How mobile-friendly is your website? Most people surf the web using mobile devices, so optimizing your website for mobile viewers is essential.

From ensuring site usability, optimizing site speed, and ensuring that your content is readable, Google Search Central provides these tips and more to help make sure your website is mobile-friendly.

Tip #1 Keep the Mobile and Desktop Version of Your Website in Sync

The easiest way to keep your website’s mobile and desktop versions in sync is to use responsive design, which shows your website in the appropriate format on mobile and desktop devices. In this case, there is only one version of your website; therefore, there are no issues syncing mobile and desktop versions.

However, some website developers prefer to have a separate domain for the mobile version of their website, such as m.domainname.com. Users who land on the wrong domain name are redirected to the other site. In this case, there are two versions of the website, and it is important to keep the mobile and desktop sites in sync. The issue with maintaining two websites is that it can sometimes result in content, functionality, or performance lagging on either of the sites, which can become an issue for users visiting from different devices.

If you maintain two versions of your website, you may find automated tools helpful in checking that the two sites behave similarly. One automated tool, Puppeteer, provides an API to control a headless instance of Chrome, making it great for automated tests. Another solution could be to consolidate the two websites using responsive web design, as mentioned above, which uses techniques such as CSS media queries to change page layout based on the width of the display area. This solution can make it easier to deliver consistent experiences on all devices.

Tip #2 Design for Mobile Indexing

Another tip is to ensure that when you design your mobile site, Google can index it. Since most users use the web on their mobile phones, Google crawls sites looking for content to index using a mobile device user agent in the HTTP headers.

Tip #3 Optimize Your Site Speed

Site speed is a more significant concern for mobile devices since they are lower powered with lower network performance. However, other problems with speed can occur on a site, such as web fonts taking a while to download. If a web font takes a bit to download, content may be displayed first with a default font and then replaced with the web font when it becomes available, causing a content layout shift as the page re-flows due to the font change. In the worst-case scenario, rendering could be blocked entirely until the web font is loaded.

One tool that can help optimize site speed is the PageSpeed Insights tool.
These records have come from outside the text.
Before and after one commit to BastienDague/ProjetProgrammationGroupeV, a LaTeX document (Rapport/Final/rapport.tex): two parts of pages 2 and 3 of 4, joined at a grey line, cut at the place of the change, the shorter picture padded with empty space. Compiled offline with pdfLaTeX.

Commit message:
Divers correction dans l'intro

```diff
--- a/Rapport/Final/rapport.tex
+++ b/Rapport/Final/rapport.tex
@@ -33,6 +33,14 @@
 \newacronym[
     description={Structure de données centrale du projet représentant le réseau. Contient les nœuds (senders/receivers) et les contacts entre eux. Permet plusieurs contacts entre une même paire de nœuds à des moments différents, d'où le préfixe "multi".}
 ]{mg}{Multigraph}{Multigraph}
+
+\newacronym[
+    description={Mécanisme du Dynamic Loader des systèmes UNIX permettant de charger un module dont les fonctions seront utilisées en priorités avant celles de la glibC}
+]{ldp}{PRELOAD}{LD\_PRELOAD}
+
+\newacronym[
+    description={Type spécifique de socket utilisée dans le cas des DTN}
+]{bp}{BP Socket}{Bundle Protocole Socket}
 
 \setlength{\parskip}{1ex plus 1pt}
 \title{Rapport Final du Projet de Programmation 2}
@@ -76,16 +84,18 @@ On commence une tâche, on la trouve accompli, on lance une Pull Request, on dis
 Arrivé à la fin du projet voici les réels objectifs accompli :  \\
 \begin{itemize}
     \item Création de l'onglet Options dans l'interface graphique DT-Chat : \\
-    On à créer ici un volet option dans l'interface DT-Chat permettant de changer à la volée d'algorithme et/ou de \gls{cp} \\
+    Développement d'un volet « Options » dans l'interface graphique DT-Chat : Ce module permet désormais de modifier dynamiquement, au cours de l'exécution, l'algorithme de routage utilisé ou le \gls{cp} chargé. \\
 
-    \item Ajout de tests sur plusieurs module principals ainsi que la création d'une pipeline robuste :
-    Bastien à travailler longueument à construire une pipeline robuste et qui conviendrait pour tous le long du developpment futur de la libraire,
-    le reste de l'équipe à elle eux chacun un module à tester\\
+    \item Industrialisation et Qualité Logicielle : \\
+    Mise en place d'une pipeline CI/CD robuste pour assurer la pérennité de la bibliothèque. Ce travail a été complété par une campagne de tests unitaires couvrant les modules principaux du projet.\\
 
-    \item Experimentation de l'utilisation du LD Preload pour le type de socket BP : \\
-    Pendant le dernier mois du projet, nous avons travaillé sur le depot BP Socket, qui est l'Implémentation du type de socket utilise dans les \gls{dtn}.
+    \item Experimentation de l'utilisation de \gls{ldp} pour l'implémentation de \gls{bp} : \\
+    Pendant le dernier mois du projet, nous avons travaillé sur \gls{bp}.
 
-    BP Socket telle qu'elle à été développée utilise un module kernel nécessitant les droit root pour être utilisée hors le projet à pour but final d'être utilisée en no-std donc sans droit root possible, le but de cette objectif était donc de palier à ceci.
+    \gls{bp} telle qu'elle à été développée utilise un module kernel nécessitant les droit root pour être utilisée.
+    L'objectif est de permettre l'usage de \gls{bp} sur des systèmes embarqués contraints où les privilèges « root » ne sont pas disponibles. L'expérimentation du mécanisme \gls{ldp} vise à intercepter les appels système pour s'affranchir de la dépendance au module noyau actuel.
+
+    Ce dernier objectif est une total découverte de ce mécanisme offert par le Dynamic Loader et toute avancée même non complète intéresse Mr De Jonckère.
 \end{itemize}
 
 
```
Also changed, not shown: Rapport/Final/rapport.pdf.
It provides several performance-related reports and includes both lab data and field data. In addition, the PageSpeed Insight Report typically provides advice on resolving the identified issues.

Tip #4 Ensure Content is Readable

Since screens on mobile devices are smaller, it is important to ensure pages from your website are readable so that content does not spill off the sides of the screen. It is also essential to ensure that text is large enough to read, that users can zoom in on content if they want a closer look, and that button icons are large enough to be recognized.

Site owners can use tools like Chrome Developer Tools to pick a mobile device to emulate your desktop browser, helping to see how your website will appear on different devices.

Tip #5 Ensure Site Usability

It is vital to make sure that your site does not suffer from common mobile usability issues, such as:

  • Navigation structures.
  • Menus are too hard to use on small devices.
  • Buttons are too small.
  • Placing buttons in non-accessible areas on the site.
  • Relying too heavily on keyboard input.

Site owners can find usability issues by conducting a usability analysis of your site. Watching a new user find a product and complete a purchase on your website can be eye-opening, as what is obvious to you may not be evident to a first-time visitor.

Also, when conducting a usability analysis, check the experience of refining search results on the website. Entering text can be complicated on a mobile device, so for convenience and ease of usability, ensure you do not require a re-entry of text.

Aside from manual inspections, there are tools available to help find issues. One benefit of tools is that they can be integrated into the website’s build and release process. For example, site owners can use the mobile-friendly test tool simply by entering the URL of a page on your site, and it will analyze for common issues such as font size being too small or obsolete plug-ins.

Usability issues can be solved by reworking your website’s HTML and CSS and testing to ensure the problem is fixed.

Tip #6 Simplify User Experiences

Common areas for improvement in simplifying user experiences include forms for collecting payment and shipping details during checkout. In addition, carousels are a popular way to pack more information into limited-screen real estate.

Progressive Web Applications, or PWA, can also deliver users a more prosperous, app-like experience on your website. However, detecting user flow problems usually requires manual usability analysis. Tools can help spot well-known issues but cannot always be relied on to find all usability issues.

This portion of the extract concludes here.